“This Bill is a very positive development which, if adopted, would help to end the great hardship and uncertainty faced by undocumented Irish in the US and their families here in Ireland,” Gilmore said this evening.
The bill would give legal temporary status to immigrants who arrived without documentation before 31 December 2011 to allow them to work and travel without fear of deportation as long as they have not committed any federal crimes or three misdemeanours, pay a $500 fine and back taxes.
It also provides a lengthy 10-year path to obtain permanent resident status as long as the person lives continuously in the US, pay all the taxes they owe, have regular work and demonstrate a knowledge of civics and English. Three years after that they could apply for US citizenship.
Gilmore continued: “The inclusion of a new provision to allow several thousand Irish citizens to legally avail of employment opportunities in the US every year is also particularly welcome.”

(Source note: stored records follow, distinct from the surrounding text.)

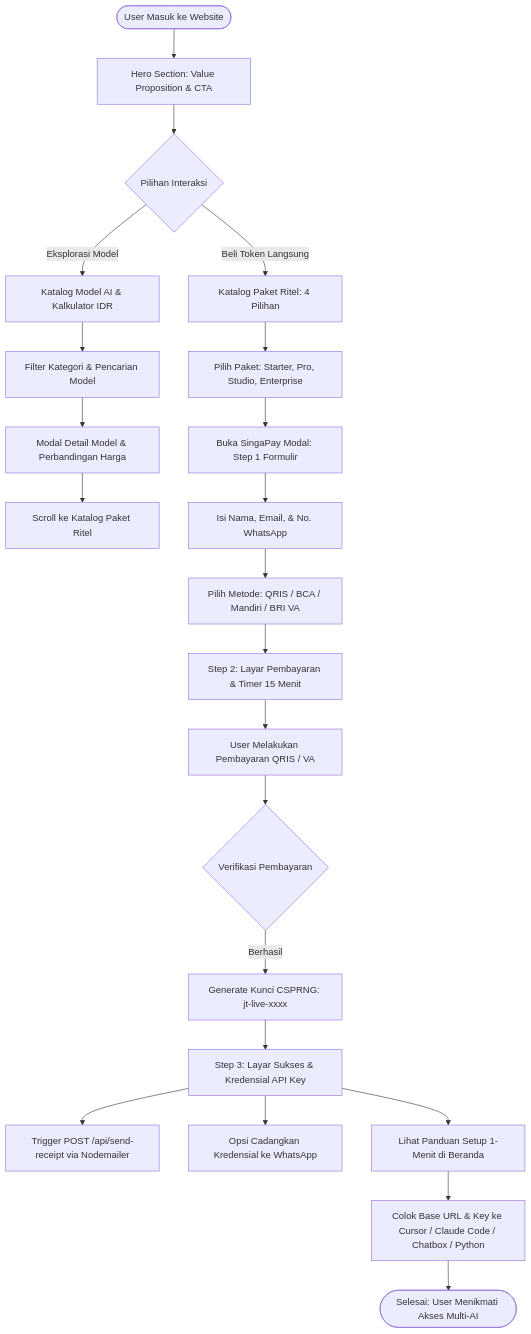
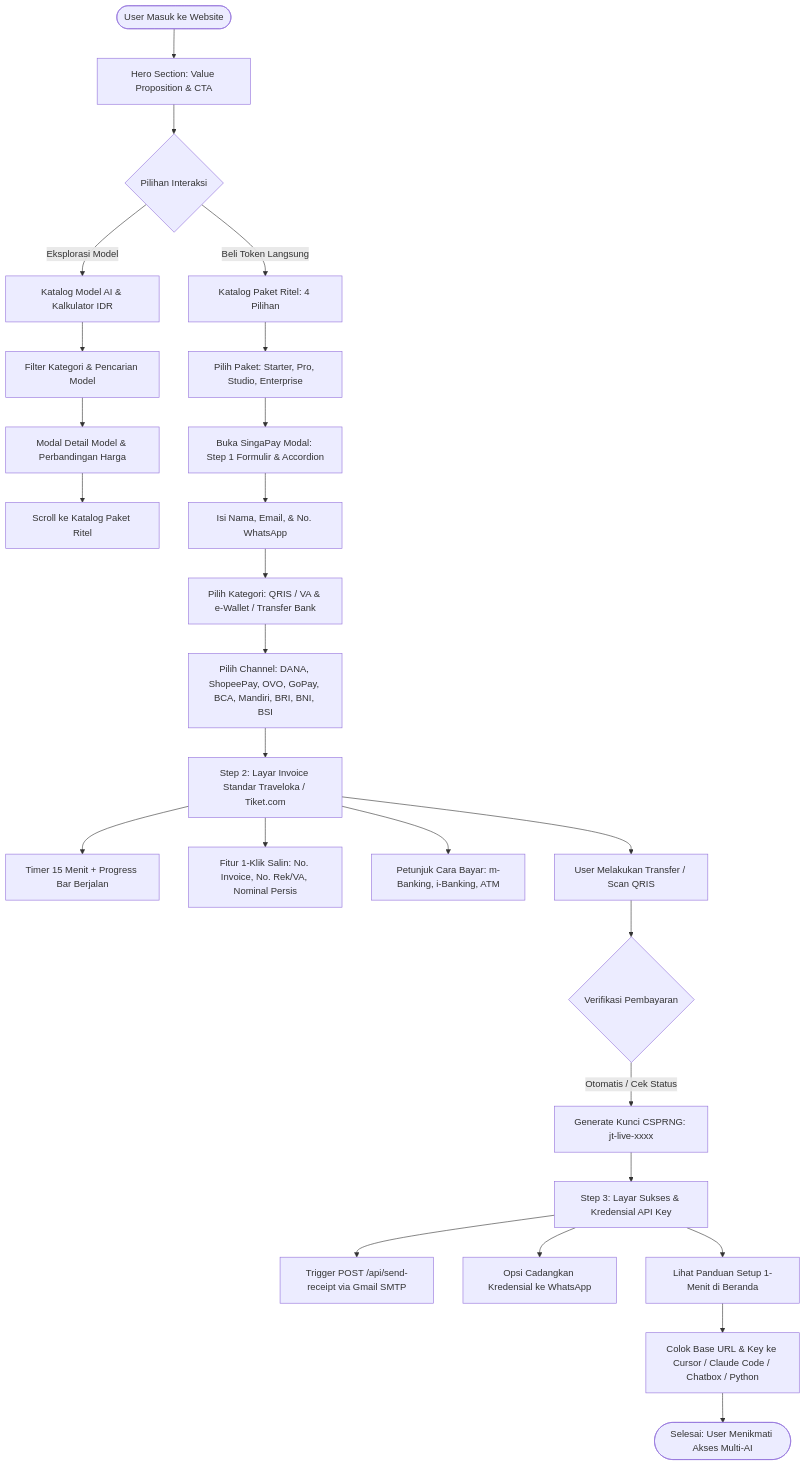
Before and after one commit to Whyzenn07/juragan-token-web: the first of 4 diagrams in docs/PRD_JURAGAN_TOKEN.md, drawn with Mermaid. The commit also changed other lines of this file and 5 other files, not shown here.

Commit message:
feat: upgrade checkout with multi-channel accordion, Traveloka/Tiket.com style invoice with 1-click copy, and elevate catalog header

````diff
--- a/docs/PRD_JURAGAN_TOKEN.md
+++ b/docs/PRD_JURAGAN_TOKEN.md
@@ -35,31 +35,35 @@
 ```mermaid
 flowchart TD
     Start([User Masuk ke Website]) --> Hero[Hero Section: Value Proposition & CTA]
     Hero --> Choice{Pilihan Interaksi}
     
     Choice -->|Eksplorasi Model| Catalog[Katalog Model AI & Kalkulator IDR]
     Catalog --> Filter[Filter Kategori & Pencarian Model]
     Filter --> DetailModel[Modal Detail Model & Perbandingan Harga]
     DetailModel --> RetailAnchor[Scroll ke Katalog Paket Ritel]
     
     Choice -->|Beli Token Langsung| Retail[Katalog Paket Ritel: 4 Pilihan]
     Retail --> SelectPkg[Pilih Paket: Starter, Pro, Studio, Enterprise]
     
-    SelectPkg --> OpenCheckout[Buka SingaPay Modal: Step 1 Formulir]
+    SelectPkg --> OpenCheckout[Buka SingaPay Modal: Step 1 Formulir & Accordion]
     OpenCheckout --> InputData[Isi Nama, Email, & No. WhatsApp]
-    InputData --> SelectPayment[Pilih Metode: QRIS / BCA / Mandiri / BRI VA]
+    InputData --> SelectAccordion[Pilih Kategori: QRIS / VA & e-Wallet / Transfer Bank]
+    SelectAccordion --> SelectChannel[Pilih Channel: DANA, ShopeePay, OVO, GoPay, BCA, Mandiri, BRI, BNI, BSI]
     
-    SelectPayment --> StepPay[Step 2: Layar Pembayaran & Timer 15 Menit]
-    StepPay --> UserPay[User Melakukan Pembayaran QRIS / VA]
+    SelectChannel --> StepInvoice[Step 2: Layar Invoice Standar Traveloka / Tiket.com]
+    StepInvoice --> CountdownTimer[Timer 15 Menit + Progress Bar Berjalan]
+    StepInvoice --> CopyDetails[Fitur 1-Klik Salin: No. Invoice, No. Rek/VA, Nominal Persis]
+    StepInvoice --> GuideTabs[Petunjuk Cara Bayar: m-Banking, i-Banking, ATM]
     
+    StepInvoice --> UserPay[User Melakukan Transfer / Scan QRIS]
     UserPay --> VerifyPay{Verifikasi Pembayaran}
-    VerifyPay -->|Berhasil| GenerateKey[Generate Kunci CSPRNG: jt-live-xxxx]
+    VerifyPay -->|Otomatis / Cek Status| GenerateKey[Generate Kunci CSPRNG: jt-live-xxxx]
     
     GenerateKey --> StepSuccess[Step 3: Layar Sukses & Kredensial API Key]
-    StepSuccess --> SendEmailTrigger[Trigger POST /api/send-receipt via Nodemailer]
+    StepSuccess --> SendEmailTrigger[Trigger POST /api/send-receipt via Gmail SMTP]
     StepSuccess --> BackupWA[Opsi Cadangkan Kredensial ke WhatsApp]
     
     StepSuccess --> SetupGuide[Lihat Panduan Setup 1-Menit di Beranda]
     SetupGuide --> ColokTools[Colok Base URL & Key ke Cursor / Claude Code / Chatbox / Python]
     ColokTools --> Done([Selesai: User Menikmati Akses Multi-AI])
 ```
````
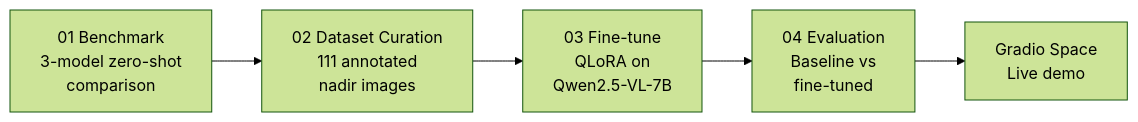
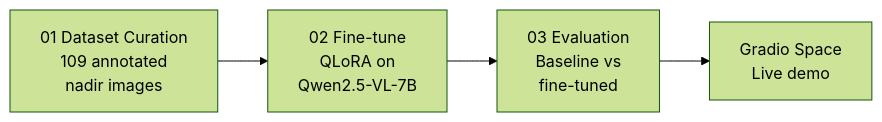
Before and after one commit to lowkaihon/vlm-scene-analyser: the diagram in README.md, drawn with Mermaid (forest theme). The commit also changed other lines of this file and 16 other files, not shown here.

````diff
--- a/README.md
+++ b/README.md
@@ -33,7 +32,6 @@
 ```mermaid
 flowchart LR
-    A["01 Benchmark\n3-model zero-shot\ncomparison"] --> B["02 Dataset Curation\n111 annotated\nnadir images"]
-    B --> C["03 Fine-tune\nQLoRA on\nQwen2.5-VL-7B"]
-    C --> D["04 Evaluation\nBaseline vs\nfine-tuned"]
-    D --> E["Gradio Space\nLive demo"]
+    A["01 Dataset Curation\n109 annotated\nnadir images"] --> B["02 Fine-tune\nQLoRA on\nQwen2.5-VL-7B"]
+    B --> C["03 Evaluation\nBaseline vs\nfine-tuned"]
+    C --> D["Gradio Space\nLive demo"]
 ```
````
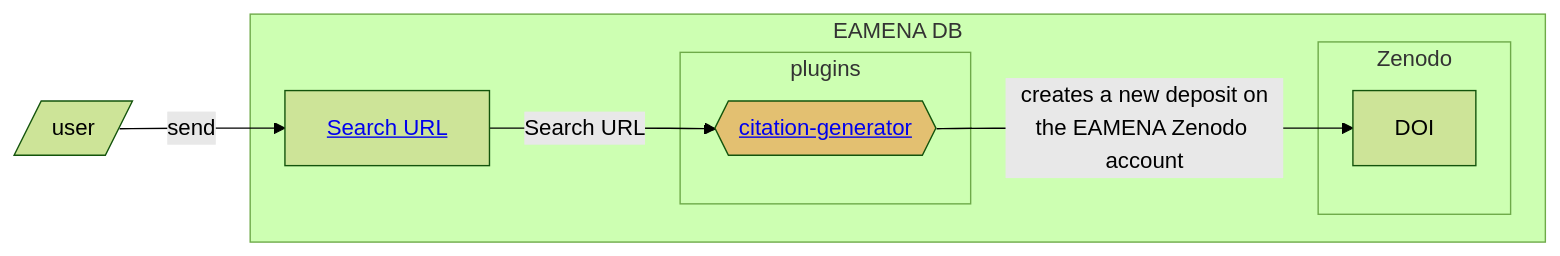
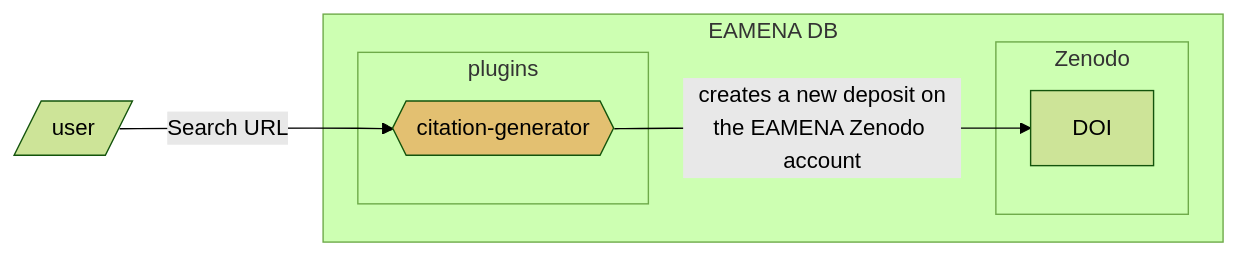
The first of 3 diagrams in data/bibref/README.md (eamena-project/eamena-arches-dev), drawn with Mermaid (forest theme) before and after one commit.

Commit message:
citation

````diff
--- a/data/bibref/README.md
+++ b/data/bibref/README.md
@@ -10,14 +10,13 @@
 ```mermaid
 flowchart LR
-	U[/user/] -- send --> A[<a href='https://github.com/eamena-project/eamena-arches-dev/blob/main/dbs/database.eamena/docs/notes/Arches%207%20Upgrade.md#splitchunk'>Search URL</a>];
+	U[/user/] -- Search URL --> G{{citation-generator}}:::eamenaFunc;
 		subgraph EAMENA DB
-		A --Search URL--> G{{<a href='https://github.com/eamena-project/eamena-arches-dev/tree/main/data/bibref#citation-generator'>citation-generator</a>}}:::eamenaFunc;
 			subgraph plugins
 			G
 			end
 		subgraph "Zenodo"
 		G -- creates a new deposit on<br>the EAMENA Zenodo account --> DOI
 		end
 	end
 	classDef eamenaFunc fill:#e3c071;
 ```
````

The bill also commits to strengthening America’s porous 1,800-mile border with Mexico by allocating $4.5 billion that would be dedicated to building “double-layer fencing” in some spots and using unmanned drones in some border areas.
The bill is now likely to be the subject of considerable debate in the US with President Barack Obama having made comprehensive immigration reform a key focus of his second term and Republicans seeking to broaden their appeal among the States’ increasing number of minorities.
Gilmore added: “I am conscious that the overall issues involved are complex and sensitive ones within the US political system and that much further debate is likely to be required before the final shape of any overall legislation becomes clear.”